## INSTRUCTIONS FOR THE TASK
Repeat the records below in their entirety, exactly.
BEGIN EXERCISE DATA
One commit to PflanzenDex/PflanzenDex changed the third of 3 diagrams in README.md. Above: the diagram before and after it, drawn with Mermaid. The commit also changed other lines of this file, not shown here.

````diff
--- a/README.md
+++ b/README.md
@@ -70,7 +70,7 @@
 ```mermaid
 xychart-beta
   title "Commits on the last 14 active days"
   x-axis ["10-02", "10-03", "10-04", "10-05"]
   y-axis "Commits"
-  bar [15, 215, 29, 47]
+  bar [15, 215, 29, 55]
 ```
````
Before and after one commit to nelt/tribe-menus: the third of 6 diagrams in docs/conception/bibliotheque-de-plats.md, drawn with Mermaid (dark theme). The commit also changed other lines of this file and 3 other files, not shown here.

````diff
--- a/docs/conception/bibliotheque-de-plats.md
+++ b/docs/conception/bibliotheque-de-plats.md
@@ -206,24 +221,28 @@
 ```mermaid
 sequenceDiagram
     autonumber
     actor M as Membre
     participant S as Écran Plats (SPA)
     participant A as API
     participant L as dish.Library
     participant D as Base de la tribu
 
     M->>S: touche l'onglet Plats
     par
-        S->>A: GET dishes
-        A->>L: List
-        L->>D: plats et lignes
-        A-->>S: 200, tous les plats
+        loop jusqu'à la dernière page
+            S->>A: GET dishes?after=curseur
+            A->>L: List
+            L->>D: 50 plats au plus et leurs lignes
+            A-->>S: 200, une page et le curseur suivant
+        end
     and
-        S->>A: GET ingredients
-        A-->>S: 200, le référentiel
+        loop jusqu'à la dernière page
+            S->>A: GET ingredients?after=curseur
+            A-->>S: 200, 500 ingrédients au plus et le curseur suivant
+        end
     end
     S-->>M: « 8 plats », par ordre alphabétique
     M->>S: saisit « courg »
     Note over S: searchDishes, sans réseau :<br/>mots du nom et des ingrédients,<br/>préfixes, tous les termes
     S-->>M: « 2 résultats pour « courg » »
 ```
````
END EXERCISE DATA
## EXERCISE RESPONSE
One commit to PflanzenDex/PflanzenDex changed the third of 3 diagrams in README.md. Above: the diagram before and after it, drawn with Mermaid. The commit also changed other lines of this file, not shown here.

````diff
--- a/README.md
+++ b/README.md
@@ -70,7 +70,7 @@
 ```mermaid
 xychart-beta
   title "Commits on the last 14 active days"
   x-axis ["10-02", "10-03", "10-04", "10-05"]
   y-axis "Commits"
-  bar [15, 215, 29, 47]
+  bar [15, 215, 29, 55]
 ```
````
Before and after one commit to nelt/tribe-menus: the third of 6 diagrams in docs/conception/bibliotheque-de-plats.md, drawn with Mermaid (dark theme). The commit also changed other lines of this file and 3 other files, not shown here.

````diff
--- a/docs/conception/bibliotheque-de-plats.md
+++ b/docs/conception/bibliotheque-de-plats.md
@@ -206,24 +221,28 @@
 ```mermaid
 sequenceDiagram
     autonumber
     actor M as Membre
     participant S as Écran Plats (SPA)
     participant A as API
     participant L as dish.Library
     participant D as Base de la tribu
 
     M->>S: touche l'onglet Plats
     par
-        S->>A: GET dishes
-        A->>L: List
-        L->>D: plats et lignes
-        A-->>S: 200, tous les plats
+        loop jusqu'à la dernière page
+            S->>A: GET dishes?after=curseur
+            A->>L: List
+            L->>D: 50 plats au plus et leurs lignes
+            A-->>S: 200, une page et le curseur suivant
+        end
     and
-        S->>A: GET ingredients
-        A-->>S: 200, le référentiel
+        loop jusqu'à la dernière page
+            S->>A: GET ingredients?after=curseur
+            A-->>S: 200, 500 ingrédients au plus et le curseur suivant
+        end
     end
     S-->>M: « 8 plats », par ordre alphabétique
     M->>S: saisit « courg »
     Note over S: searchDishes, sans réseau :<br/>mots du nom et des ingrédients,<br/>préfixes, tous les termes
     S-->>M: « 2 résultats pour « courg » »
 ```
````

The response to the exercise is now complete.